▸ **Activity**
Write out the data exactly, please, and omit the pictures.

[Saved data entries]
###

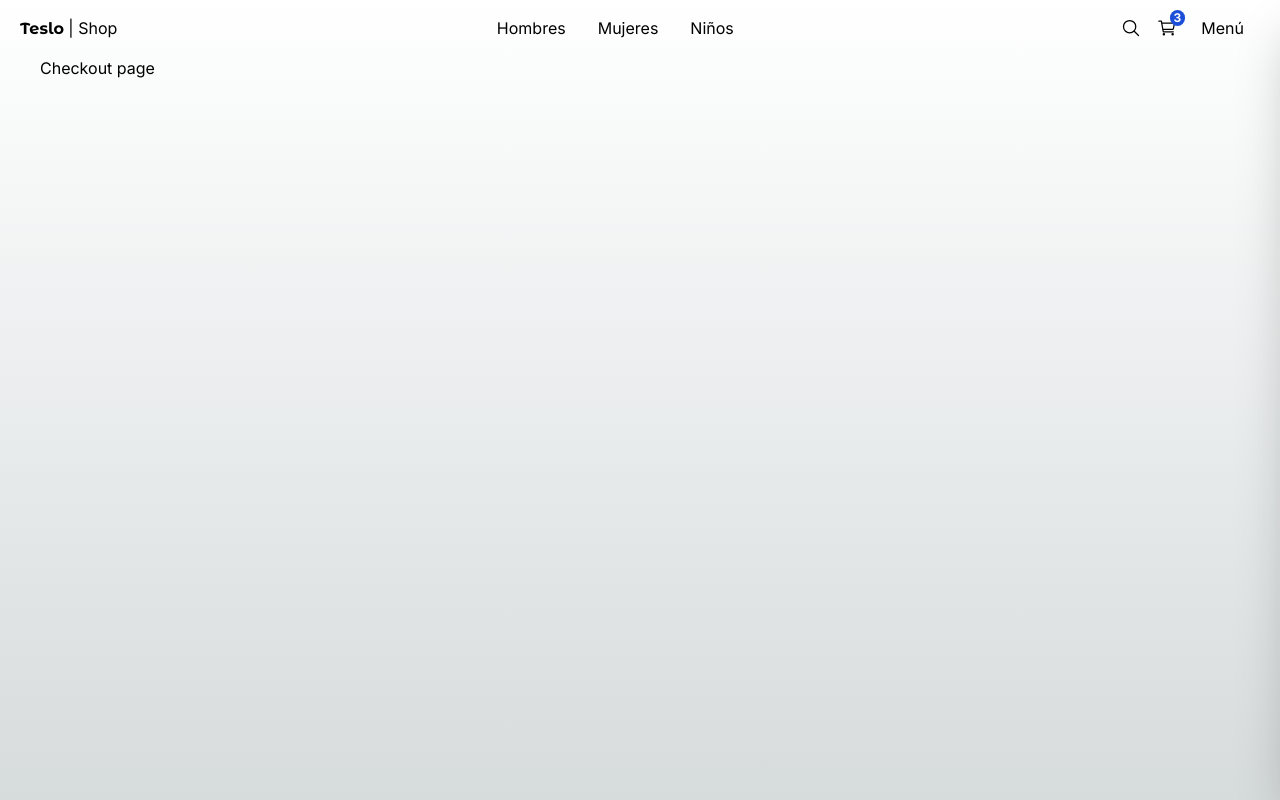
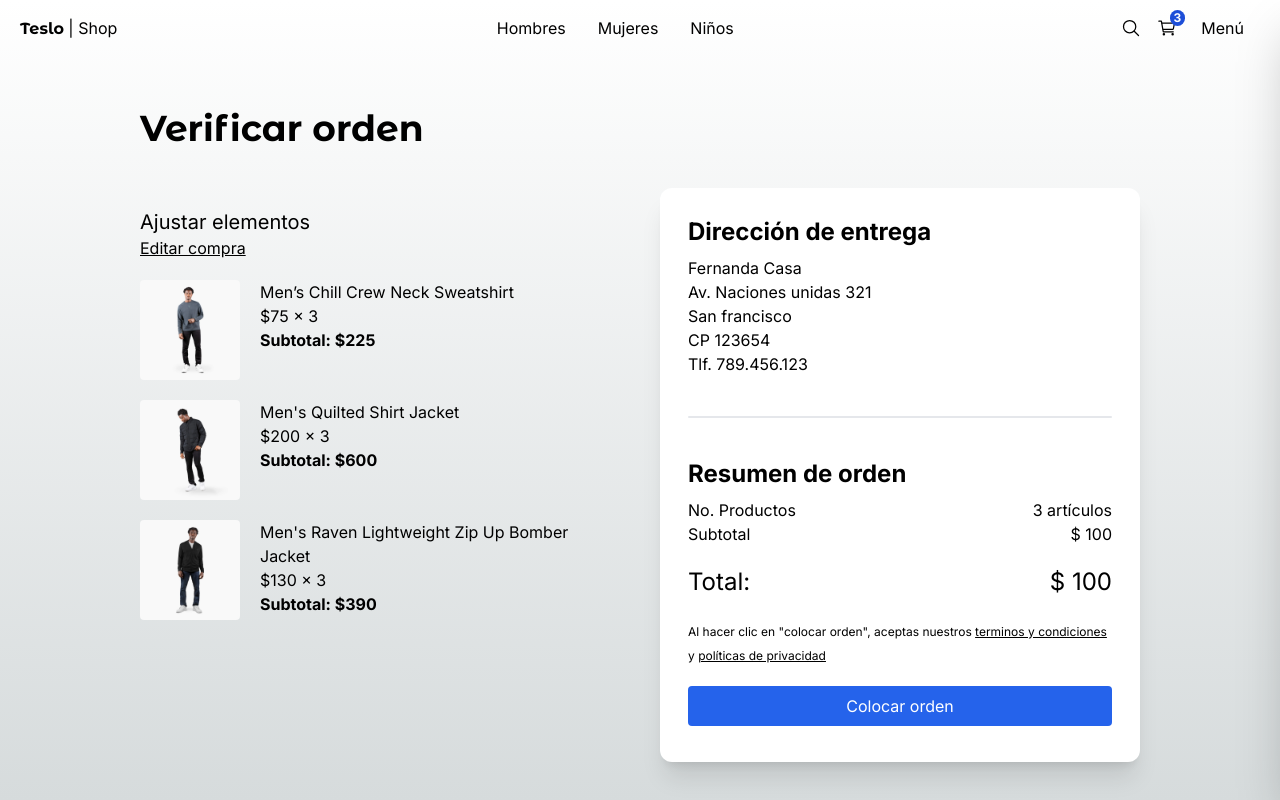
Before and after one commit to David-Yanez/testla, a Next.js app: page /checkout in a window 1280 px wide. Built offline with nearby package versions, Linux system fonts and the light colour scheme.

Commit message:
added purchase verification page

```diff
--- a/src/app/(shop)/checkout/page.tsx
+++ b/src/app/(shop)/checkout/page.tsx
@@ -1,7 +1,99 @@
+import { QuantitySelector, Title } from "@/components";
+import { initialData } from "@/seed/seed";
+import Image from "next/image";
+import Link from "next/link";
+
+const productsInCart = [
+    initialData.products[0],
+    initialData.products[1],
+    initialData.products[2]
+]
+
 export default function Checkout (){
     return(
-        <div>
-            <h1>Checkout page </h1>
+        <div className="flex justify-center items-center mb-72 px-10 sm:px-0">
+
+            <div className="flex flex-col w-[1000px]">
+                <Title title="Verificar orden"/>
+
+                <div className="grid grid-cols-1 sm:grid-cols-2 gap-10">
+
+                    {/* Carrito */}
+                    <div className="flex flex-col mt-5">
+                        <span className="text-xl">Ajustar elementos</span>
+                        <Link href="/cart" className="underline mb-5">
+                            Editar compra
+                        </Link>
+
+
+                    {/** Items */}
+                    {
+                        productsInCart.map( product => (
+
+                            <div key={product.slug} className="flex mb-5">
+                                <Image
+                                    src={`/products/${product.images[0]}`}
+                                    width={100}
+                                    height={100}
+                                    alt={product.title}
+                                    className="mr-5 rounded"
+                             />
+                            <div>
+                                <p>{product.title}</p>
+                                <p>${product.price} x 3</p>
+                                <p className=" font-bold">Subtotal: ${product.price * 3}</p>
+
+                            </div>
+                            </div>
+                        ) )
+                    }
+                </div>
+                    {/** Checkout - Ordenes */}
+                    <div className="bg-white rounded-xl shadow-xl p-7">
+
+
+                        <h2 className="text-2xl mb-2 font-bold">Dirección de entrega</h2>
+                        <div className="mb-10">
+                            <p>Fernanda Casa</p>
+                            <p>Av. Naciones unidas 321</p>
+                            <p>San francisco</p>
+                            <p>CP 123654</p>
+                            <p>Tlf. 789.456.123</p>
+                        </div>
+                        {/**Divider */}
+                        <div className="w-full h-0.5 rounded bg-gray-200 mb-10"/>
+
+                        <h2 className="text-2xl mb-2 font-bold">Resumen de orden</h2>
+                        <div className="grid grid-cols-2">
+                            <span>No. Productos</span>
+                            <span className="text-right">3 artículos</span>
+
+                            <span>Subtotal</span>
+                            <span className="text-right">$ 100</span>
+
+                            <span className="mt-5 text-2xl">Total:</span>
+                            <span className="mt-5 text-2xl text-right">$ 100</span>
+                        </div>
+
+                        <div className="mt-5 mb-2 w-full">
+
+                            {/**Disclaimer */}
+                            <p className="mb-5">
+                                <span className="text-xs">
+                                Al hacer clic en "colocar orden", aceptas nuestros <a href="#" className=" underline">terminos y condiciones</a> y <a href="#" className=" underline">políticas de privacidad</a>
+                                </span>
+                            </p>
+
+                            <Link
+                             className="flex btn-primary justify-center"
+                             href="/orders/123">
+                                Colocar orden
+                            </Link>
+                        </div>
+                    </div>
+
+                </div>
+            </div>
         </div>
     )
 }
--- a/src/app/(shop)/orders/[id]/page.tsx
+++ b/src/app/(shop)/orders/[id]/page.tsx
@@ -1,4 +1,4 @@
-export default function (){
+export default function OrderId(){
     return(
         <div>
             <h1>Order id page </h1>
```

###

▸ **Task answer**
Before and after one commit to David-Yanez/testla, a Next.js app: page /checkout in a window 1280 px wide. Built offline with nearby package versions, Linux system fonts and the light colour scheme.

Commit message:
added purchase verification page

```diff
--- a/src/app/(shop)/checkout/page.tsx
+++ b/src/app/(shop)/checkout/page.tsx
@@ -1,7 +1,99 @@
+import { QuantitySelector, Title } from "@/components";
+import { initialData } from "@/seed/seed";
+import Image from "next/image";
+import Link from "next/link";
+
+const productsInCart = [
+    initialData.products[0],
+    initialData.products[1],
+    initialData.products[2]
+]
+
 export default function Checkout (){
     return(
-        <div>
-            <h1>Checkout page </h1>
+        <div className="flex justify-center items-center mb-72 px-10 sm:px-0">
+
+            <div className="flex flex-col w-[1000px]">
+                <Title title="Verificar orden"/>
+
+                <div className="grid grid-cols-1 sm:grid-cols-2 gap-10">
+
+                    {/* Carrito */}
+                    <div className="flex flex-col mt-5">
+                        <span className="text-xl">Ajustar elementos</span>
+                        <Link href="/cart" className="underline mb-5">
+                            Editar compra
+                        </Link>
+
+
+                    {/** Items */}
+                    {
+                        productsInCart.map( product => (
+
+                            <div key={product.slug} className="flex mb-5">
+                                <Image
+                                    src={`/products/${product.images[0]}`}
+                                    width={100}
+                                    height={100}
+                                    alt={product.title}
+                                    className="mr-5 rounded"
+                             />
+                            <div>
+                                <p>{product.title}</p>
+                                <p>${product.price} x 3</p>
+                                <p className=" font-bold">Subtotal: ${product.price * 3}</p>
+
+                            </div>
+                            </div>
+                        ) )
+                    }
+                </div>
+                    {/** Checkout - Ordenes */}
+                    <div className="bg-white rounded-xl shadow-xl p-7">
+
+
+                        <h2 className="text-2xl mb-2 font-bold">Dirección de entrega</h2>
+                        <div className="mb-10">
+                            <p>Fernanda Casa</p>
+                            <p>Av. Naciones unidas 321</p>
+                            <p>San francisco</p>
+                            <p>CP 123654</p>
+                            <p>Tlf. 789.456.123</p>
+                        </div>
+                        {/**Divider */}
+                        <div className="w-full h-0.5 rounded bg-gray-200 mb-10"/>
+
+                        <h2 className="text-2xl mb-2 font-bold">Resumen de orden</h2>
+                        <div className="grid grid-cols-2">
+                            <span>No. Productos</span>
+                            <span className="text-right">3 artículos</span>
+
+                            <span>Subtotal</span>
+                            <span className="text-right">$ 100</span>
+
+                            <span className="mt-5 text-2xl">Total:</span>
+                            <span className="mt-5 text-2xl text-right">$ 100</span>
+                        </div>
+
+                        <div className="mt-5 mb-2 w-full">
+
+                            {/**Disclaimer */}
+                            <p className="mb-5">
+                                <span className="text-xs">
+                                Al hacer clic en "colocar orden", aceptas nuestros <a href="#" className=" underline">terminos y condiciones</a> y <a href="#" className=" underline">políticas de privacidad</a>
+                                </span>
+                            </p>
+
+                            <Link
+                             className="flex btn-primary justify-center"
+                             href="/orders/123">
+                                Colocar orden
+                            </Link>
+                        </div>
+                    </div>
+
+                </div>
+            </div>
         </div>
     )
 }
--- a/src/app/(shop)/orders/[id]/page.tsx
+++ b/src/app/(shop)/orders/[id]/page.tsx
@@ -1,4 +1,4 @@
-export default function (){
+export default function OrderId(){
     return(
         <div>
             <h1>Order id page </h1>
```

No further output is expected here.